df = pd.concat(pool.map(feature_calculation, df_split))
pool.close()
pool.join()

return df

%%timeit -n 3 -r 3
ts_features_parallel = parallel_feature_calculation(ts_df, partitions=14, processes=7)

2.06 s ± 15.4 ms per loop (mean ± std. dev. of 3 runs, 3 loops each)


Compare the two results to make sure we get identical results using both feature calculation functions.

ts_features.equals(ts_features_parallel)

True


Using a simple parallelization routine the time series features are now calculated about 5 times faster - a significant time saving when working with large dataframes.

Update - 2017-12-11:

Jonas (@j08lue) pointed out:

You might save some extra overhead replacing multiprocessing.Pool with concurrent.futures.ProcessPoolExecutor

Let’s try it but this time using a 10x larger dataset.

ts_df = pd.DataFrame(np.random.random(size=(365, 30000)))

%%timeit -n 3 -r 3
ts_features_parallel = parallel_feature_calculation(ts_df, partitions=100, processes=7)

19.6 s ± 618 ms per loop (mean ± std. dev. of 3 runs, 3 loops each)


Define the new function using ProcessPoolExecutor.

# using different pool to save overhead
from concurrent.futures import ProcessPoolExecutor

def parallel_feature_calculation_ppe(df, partitions=10, processes=4):
# calculate features in paralell by splitting the dataframe into partitions and using paralell processes

df_split = np.array_split(df, partitions, axis=1)  # split dataframe into partitions column wise

with ProcessPoolExecutor(processes) as pool:
df = pd.concat(pool.map(feature_calculation, df_split))

return df

%%timeit -n 3 -r 3
ts_features_parallel_ppe = parallel_feature_calculation_ppe(ts_df, partitions=100, processes=7)

18.4 s ± 376 ms per loop (mean ± std. dev. of 3 runs, 3 loops each)

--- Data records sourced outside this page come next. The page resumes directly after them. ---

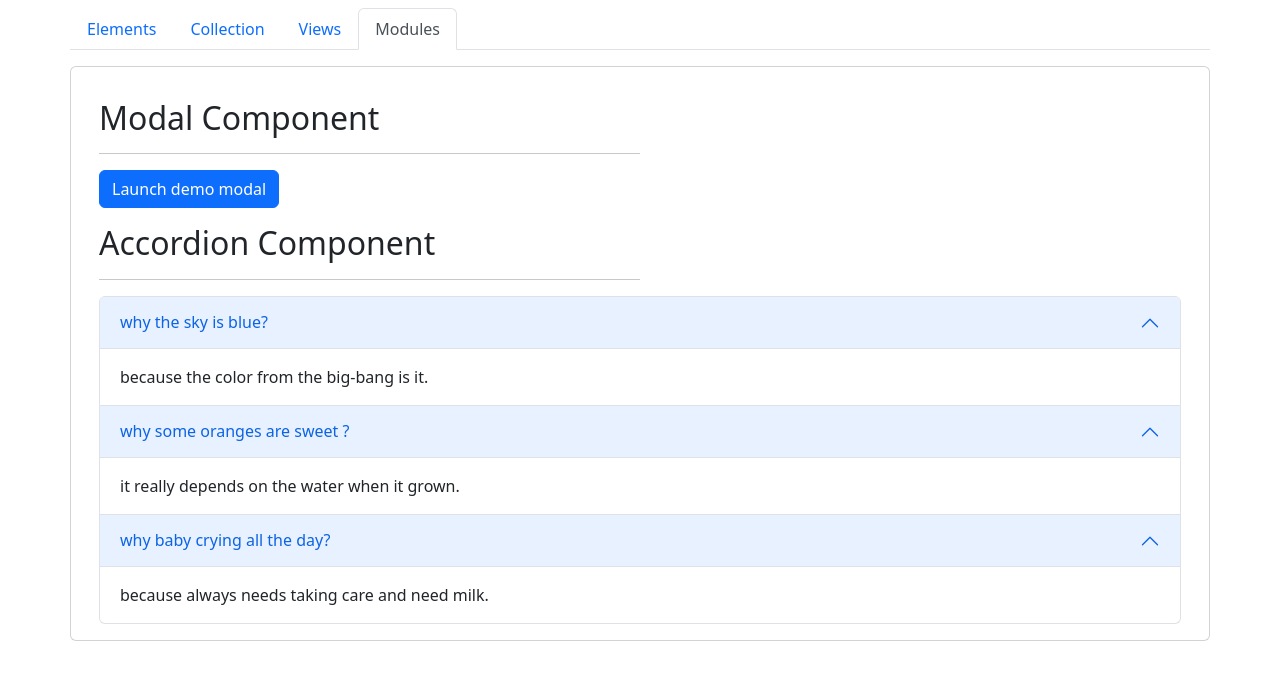
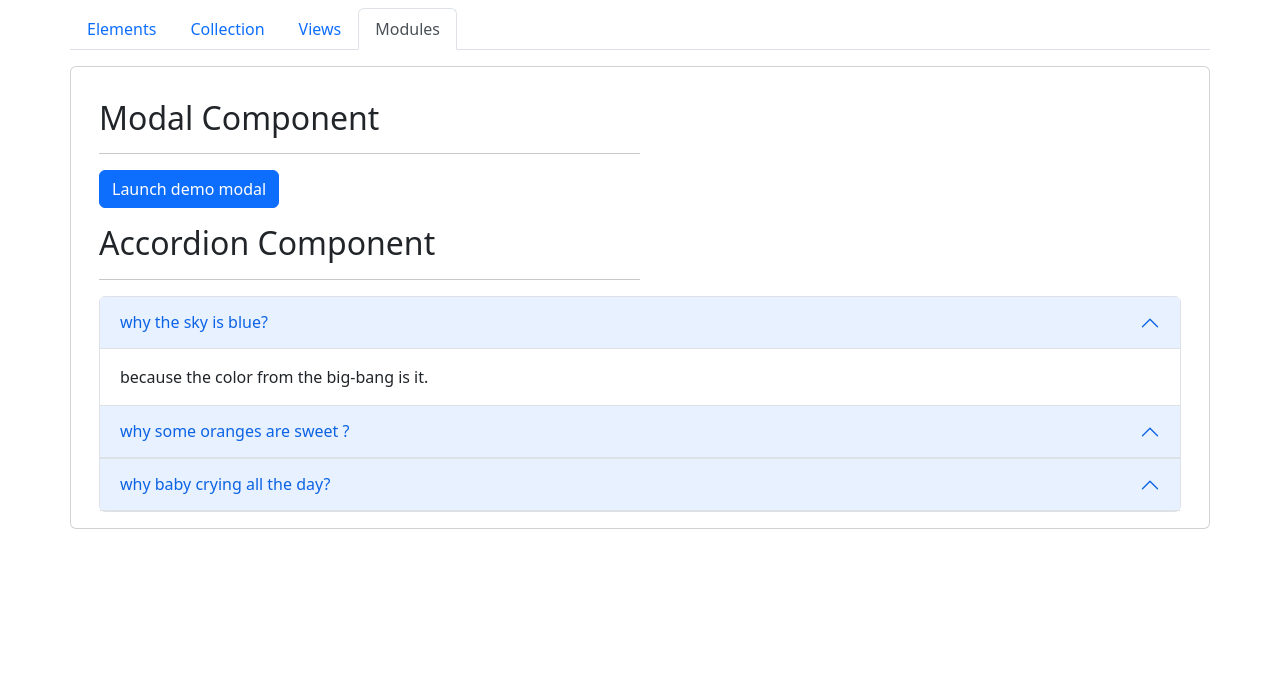
Before and after one commit to saeedd1994/moduleSys, an Angular app: page /modules in a window 1280 px wide. Shown: the top 680 px of the page. Built offline with nearby package versions, Linux system fonts and the light colour scheme.

Commit message:
implement accordion

```diff
--- a/src/app/mods/accordion/accordion.component.html
+++ b/src/app/mods/accordion/accordion.component.html
@@ -1,13 +1,11 @@
-<div class="accordion" id="accordionExample">
-    <div class="accordion-item" *ngFor="let item of accordion">
-      <h2 class="accordion-header" id="headingOne">
-        <button class="accordion-button" type="button" data-bs-toggle="collapse" data-bs-target="#collapseOne"
-                aria-expanded="true" aria-controls="collapseOne">
+<div class="accordion" id="accordionExample" >
+  <div  class="accordion-item"  *ngFor="let item of accordion; let i = index">
+    <h2 class="accordion-header" (click)="onClick(i)">
+      <button class="accordion-button" type="button">
         {{item.title}}
       </button>
     </h2>
-      <div id="collapseOne" class="accordion-collapse collapse show" aria-labelledby="headingOne"
-           data-bs-parent="#accordionExample">
+    <div id="collapseOne" [ngClass]="{'show' : i === firstIndex}"  class="accordion-collapse collapse">
       <div class="accordion-body">
         {{item.content}}
       </div>
--- a/src/app/mods/accordion/accordion.component.ts
+++ b/src/app/mods/accordion/accordion.component.ts
@@ -1,5 +1,6 @@
 import {Component, Input, OnInit} from '@angular/core';
 import {Accordion} from "../../models/accordion";
+import {first} from "rxjs";
 
 @Component({
   selector: 'app-accordion',
@@ -8,6 +9,7 @@ import {Accordion} from "../../models/accordion";
 })
 export class AccordionComponent implements OnInit {
   @Input() accordion: Accordion[] = [];
+  firstIndex: number = 0;
 
   constructor() {
   }
@@ -15,4 +17,14 @@ export class AccordionComponent implements OnInit {
   ngOnInit(): void {
   }
 
+  onClick(index: number) {
+    if(index === this.firstIndex)
+    {
+      this.firstIndex = -1
+    }else
+    {
+      this.firstIndex = index
+    }
+
+  }
 }
```
Lines whose indentation alone changed are shown as unchanged.
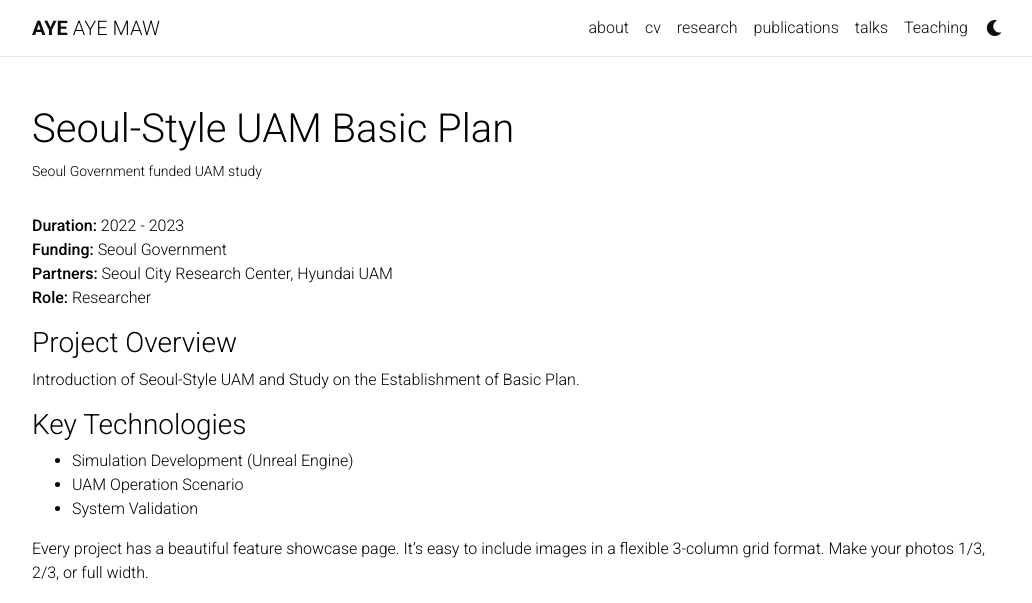
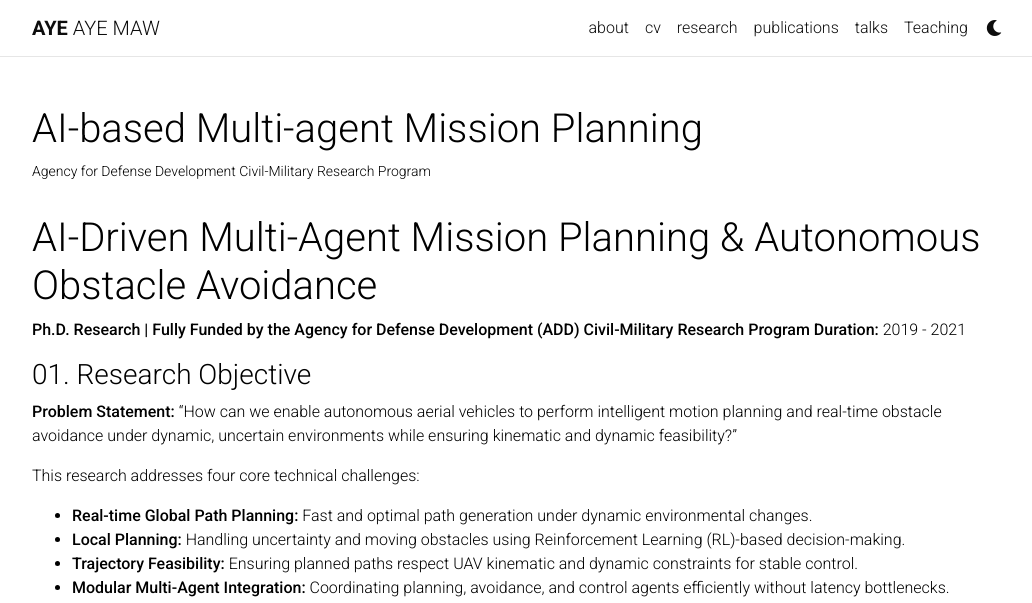
Before and after one commit to miayemaw/miayemaw.github.io, a Jekyll site: the page built from _projects/3_project.md, in a window 1280 px wide and 1400 px high. Shown: the top 603 px of the window, without its empty margins (123-1155 px from the left). Built offline with Jekyll 4.4.1, drawn with Linux system fonts in a browser that asks for light colours; full-size pictures stand in for the smaller copies a plugin makes; comment, search, counter and statistics services are not loaded; a style sheet for code colours, icons or effects is not loaded; some of the changed text lies outside the part shown.

Commit message:
project 3 updated

````diff
--- a/_projects/3_project.md
+++ b/_projects/3_project.md
@@ -1,93 +1,60 @@
 ---
 layout: page
-title: Seoul-Style UAM Basic Plan
-description: Seoul Government funded UAM study
-img: assets/img/7.jpg
-importance: 3
+title: AI-based Multi-agent Mission Planning
+description: Agency for Defense Development Civil-Military Research Program
+img: assets/img/4.jpg
+importance: 5
 category: work
 ---
 
-**Duration:** 2022 - 2023
-**Funding:** Seoul Government
-**Partners:** Seoul City Research Center, Hyundai UAM
-**Role:** Researcher
+# AI-Driven Multi-Agent Mission Planning & Autonomous Obstacle Avoidance
+**Ph.D. Research | Fully Funded by the Agency for Defense Development (ADD) Civil-Military Research Program**
+**Duration:** 2019 - 2021
 
-### Project Overview
-Introduction of Seoul-Style UAM and Study on the Establishment of Basic Plan.
+### 01. Research Objective
+**Problem Statement:** "How can we enable autonomous aerial vehicles to perform intelligent motion planning and real-time obstacle avoidance under dynamic, uncertain environments while ensuring kinematic and dynamic feasibility?"
 
-### Key Technologies
-- Simulation Development (Unreal Engine)
-- UAM Operation Scenario
-- System Validation
+This research addresses four core technical challenges:
+* **Real-time Global Path Planning:** Fast and optimal path generation under dynamic environmental changes.
+* **Local Planning:** Handling uncertainty and moving obstacles using Reinforcement Learning (RL)-based decision-making.
+* **Trajectory Feasibility:** Ensuring planned paths respect UAV kinematic and dynamic constraints for stable control.
+* **Modular Multi-Agent Integration:** Coordinating planning, avoidance, and control agents efficiently without latency bottlenecks.
 
-Every project has a beautiful feature showcase page.
-It's easy to include images in a flexible 3-column grid format.
-Make your photos 1/3, 2/3, or full width.
+**Overall System Architecture:**
 
-To give your project a background in the portfolio page, just add the img tag to the front matter like so:
+![Overall System Architecture](assets/img/4.jpg)
+*Figure 1: Modular Multi-Agent Framework integrating Path Planning, Obstacle Avoidance, and System Monitoring.*
 
-    ---
-    layout: page
-    title: project
-    description: a project with a background image
-    img: /assets/img/12.jpg
-    ---
+---
 
-<div class="row">
-    <div class="col-sm mt-3 mt-md-0">
-        {% include figure.html path="assets/img/1.jpg" title="example image" class="img-fluid rounded z-depth-1" %}
-    </div>
-    <div class="col-sm mt-3 mt-md-0">
-        {% include figure.html path="assets/img/3.jpg" title="example image" class="img-fluid rounded z-depth-1" %}
-    </div>
-    <div class="col-sm mt-3 mt-md-0">
-        {% include figure.html path="assets/img/5.jpg" title="example image" class="img-fluid rounded z-depth-1" %}
-    </div>
-</div>
-<div class="caption">
-    Caption photos easily. On the left, a road goes through a tunnel. Middle, leaves artistically fall in a hipster photoshoot. Right, in another hipster photoshoot, a lumberjack grasps a handful of pine needles.
-</div>
-<div class="row">
-    <div class="col-sm mt-3 mt-md-0">
-        {% include figure.html path="assets/img/5.jpg" title="example image" class="img-fluid rounded z-depth-1" %}
-    </div>
-</div>
-<div class="caption">
-    This image can also have a caption. It's like magic.
-</div>
+### 02. Technical Novelty: iADA* & RL Integration
 
-You can also put regular text between your rows of images.
-Say you wanted to write a little bit about your project before you posted the rest of the images.
-You describe how you toiled, sweated, *bled* for your project, and then... you reveal its glory in the next row of images.
+#### **Global Path Planning (iADA*)**
+* Developed the **iADA*** algorithm, featuring minimum-cost calculation and optimized memory usage.
+* Introduced a **"virtual wall"** feature to manage C-space obstacles effectively.
 
+![iADA Flowchart](assets/img/4_2.jpg) ![iADA Demo](assets/img/4_3.gif)
+*Left: iADA* Algorithm logic. Right: Real-time replanning performance.*
 
-<div class="row justify-content-sm-center">
-    <div class="col-sm-8 mt-3 mt-md-0">
-        {% include figure.html path="assets/img/6.jpg" title="example image" class="img-fluid rounded z-depth-1" %}
-    </div>
-    <div class="col-sm-4 mt-3 mt-md-0">
-        {% include figure.html path="assets/img/11.jpg" title="example image" class="img-fluid rounded z-depth-1" %}
-    </div>
-</div>
-<div class="caption">
-    You can also have artistically styled 2/3 + 1/3 images, like these.
-</div>
+#### **Local Planning (DQN-based RL)**
+* Integrated a **DQN-based local planner** for collision avoidance in dynamic environments.
+* Combined perception with **UAV flight dynamics** (Translational/Rotational) for physically feasible trajectories.
 
+![DQN Architecture](assets/img/4_4.jpg)
+*Detailed DQN network architecture and UAV dynamic constraints.*
 
-The code is simple.
-Just wrap your images with `<div class="col-sm">` and place them inside `<div class="row">` (read more about the <a href="https://getbootstrap.com/docs/4.4/layout/grid/">Bootstrap Grid</a> system).
-To make images responsive, add `img-fluid` class to each; for rounded corners and shadows use `rounded` and `z-depth-1` classes.
-Here's the code for the last row of images above:
+---
 
-{% raw %}
-```html
-<div class="row justify-content-sm-center">
-    <div class="col-sm-8 mt-3 mt-md-0">
-        {% include figure.html path="assets/img/6.jpg" title="example image" class="img-fluid rounded z-depth-1" %}
-    </div>
-    <div class="col-sm-4 mt-3 mt-md-0">
-        {% include figure.html path="assets/img/11.jpg" title="example image" class="img-fluid rounded z-depth-1" %}
-    </div>
-</div>
-```
-{% endraw %}
+### 03. Performance & Results
+* **Speed:** iADA* achieved a total planning time of **15.16ms**, significantly faster than D* Lite.
+* **Reliability:** The iADA*-RL system reached a **94% success rate** in dynamic environments.
+
+![Results Image](assets/img/4_5.gif) ![Results GIF](assets/img/4_6.gif)
+*Simulation validation using AirSim and Unreal Engine 4.*
+
+---
+
+### 04. Future Extensions & Impact
+* **MUM-T:** Building Collaboration Mission Planning for Manned-Unmanned Teaming.
+* **UAM:** Extending frameworks for cooperative Urban Air Mobility operations.
+* **Real-world Deployment:** Energy-aware planning for embedded UAV platforms.
````
Also changed, not shown: _projects/5_project.md (+14 -11 lines), _projects/6_project.md (+12 -14 lines), assets/img/4_1.jpg (added), assets/img/4_2.jpg (added), assets/img/4_3.gif (added), assets/img/4_4.jpg (added), assets/img/4_5.gif (added), 1 other file.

Employing this tip we can indeed save about 6% execution time. Just keep in mind that this requires Python 3.2 or newer.